If all cosmetic surgeons in all clinics are obliged to offer cosmetic surgery counselling with fully qualified cosmetic surgery counsellors only then can patient safety truly be ensured. Patients will understand the different types of qualifications of different types of surgeons and understand what is involved in an informed choice. Some patients may decide to go ahead with their surgery with a better-trained surgeon than the one they have originally chosen. Patients will have more time to consider all the information that is currently obscured by misleading information. No longer will sales people be allowed to call themselves ‘counselors’. Cosmeticsupport.com fully supports the idea that advertising in cosmetic surgery must change in order to reflect a more realistic perspective on what it is that people are choosing when they consider elective surgery. However, even with those changes in effect, patients still need a place to go where they can find objective support (counselling) to help them explore all the issues that are involved for them. Every patient will have their own set of issues before and after surgery. It would make an enormous difference to all patients if they were helped to explore their issues before and after cosmetic surgery. I believe that existential psychotherapy is the best-suited psychotherapy for this exploration as it is a philosophy concerned with the individual and his/her meaning in the world. Existential psychotherapy allows for an unbiased exploration of the individual’s world-view.

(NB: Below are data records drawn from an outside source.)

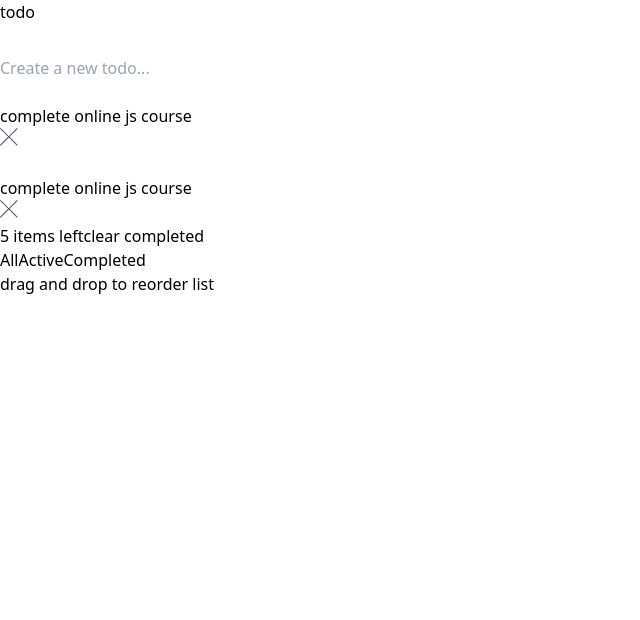
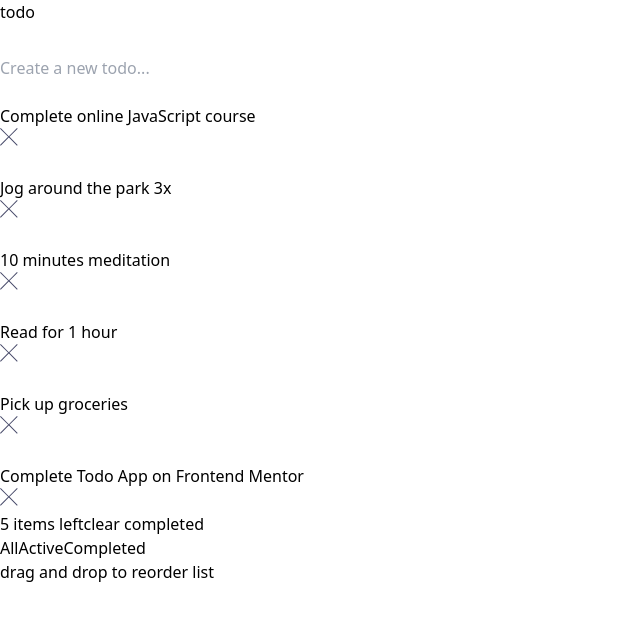
Before and after one commit to Hilary-Collado/ToDo_ReactJs_Tailwind, a React (Vite) app: page / in a window 1280 px wide. Shown: the top 620 px of the page, without its empty margins (0-640 px from the left). Built offline with nearby package versions, Linux system fonts and the light colour scheme.

Commit message:
Creando todos dinamicos

```diff
--- a/src/App.jsx
+++ b/src/App.jsx
@@ -7,7 +7,43 @@ import TodoComputed from './Components/TodoComputed'
 import TodoFilter from './Components/TodoFilter'
 import Footer from './Components/Footer'
 
+const initialStatesTodos = [
+  {
+    id: 1,
+    title: 'Complete online JavaScript course',
+    completed: true,
+  },
+  {
+    id: 2,
+    title: 'Jog around the park 3x',
+    completed: false,
+  },
+  {
+    id: 3,
+    title: '10 minutes meditation',
+    completed: false,
+  },
+  {
+    id: 4,
+    title: 'Read for 1 hour',
+    completed: false,
+  },
+  {
+    id: 5,
+    title: 'Pick up groceries',
+    completed: false,
+  },
+  {
+    id: 6,
+    title: 'Complete Todo App on Frontend Mentor',
+    completed: false,
+  }
+]
+
+
 const App = () => {
+  const [todos, setTodos] = useState(initialStatesTodos)
+
   return (
     <div className="bg-[url(./images/bg-mobile-light.jpg)] bg-no-repeat bg-contain bg-gray-200 min-h-screen">
 
@@ -17,9 +53,7 @@ const App = () => {
 
         <TodoCreate/>
 
-        <TodoList/>
-
-        {/* <TodoComputed /> */}
+        <TodoList todos={todos}/>
 
         <TodoFilter/>
 
--- a/src/Components/TodoItem.jsx
+++ b/src/Components/TodoItem.jsx
@@ -1,23 +1,14 @@
 import TodoComputed from "./TodoComputed";
 import CrossIcon from "./icons/CrossIcon";
 
-const TodoItem = () => {
+const TodoItem = ({todo}) => {
+  const {id, title, completed} = todo;
   return (
     <>
       <article className="flex gap-4 py-4 border-b border-b-gray-400">
         <button className="rounded-full border-2 w-5 h-5 inline-block flex-none"></button>
 
-        <p className="text-gray-600 grow">complete online js course</p>
-
-        <button className="flex-none">
-          <CrossIcon />
-        </button>
-      </article>
-
-      <article className="flex gap-4 py-4 border-b border-b-gray-400">
-        <button className="rounded-full border-2 w-5 h-5 inline-block flex-none"></button>
-
-        <p className="text-gray-600 grow">complete online js course</p>
+        <p className="text-gray-600 grow">{title}</p>
 
         <button className="flex-none">
           <CrossIcon />
@@ -25,6 +16,8 @@ const TodoItem = () => {
       </article>
 
 
+
+
     </>
   );
 };
--- a/src/Components/TodoList.jsx
+++ b/src/Components/TodoList.jsx
@@ -1,13 +1,14 @@
 import TodoComputed from "./TodoComputed";
 import TodoItem from "./TodoItem";
 
-const TodoList = () => {
+const TodoList = ({ todos }) => {
   return (
     <>
-
       {/* [&>article]:px-4 => le aplica un padding de 4 a todos los article que sean hijos de un div que tenga la clase article */}
       <div className="rounded-md bg-white [&>article]:p-4">
-              <TodoItem/>
+        {todos.map((todo) => (
+          <TodoItem key={todo.id} todo={todo} />
+        ))}
 
         <TodoComputed />
       </div>
```
Lines whose indentation alone changed are shown as unchanged.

Cosmetic surgery counsellors will help to produce a more informed, relaxed patient with its search for meaning helping to clarify confusing misinformation. Patients will also have had the opportunity to explore the realities of a particular type of elective surgery. Every patient has issues before and after a surgery and if the goal of the new regulations are to be heard, then the response must surely be for counsellors to be invited in to answer.
Let’s nip trivialization in the bud and tuck in patient support.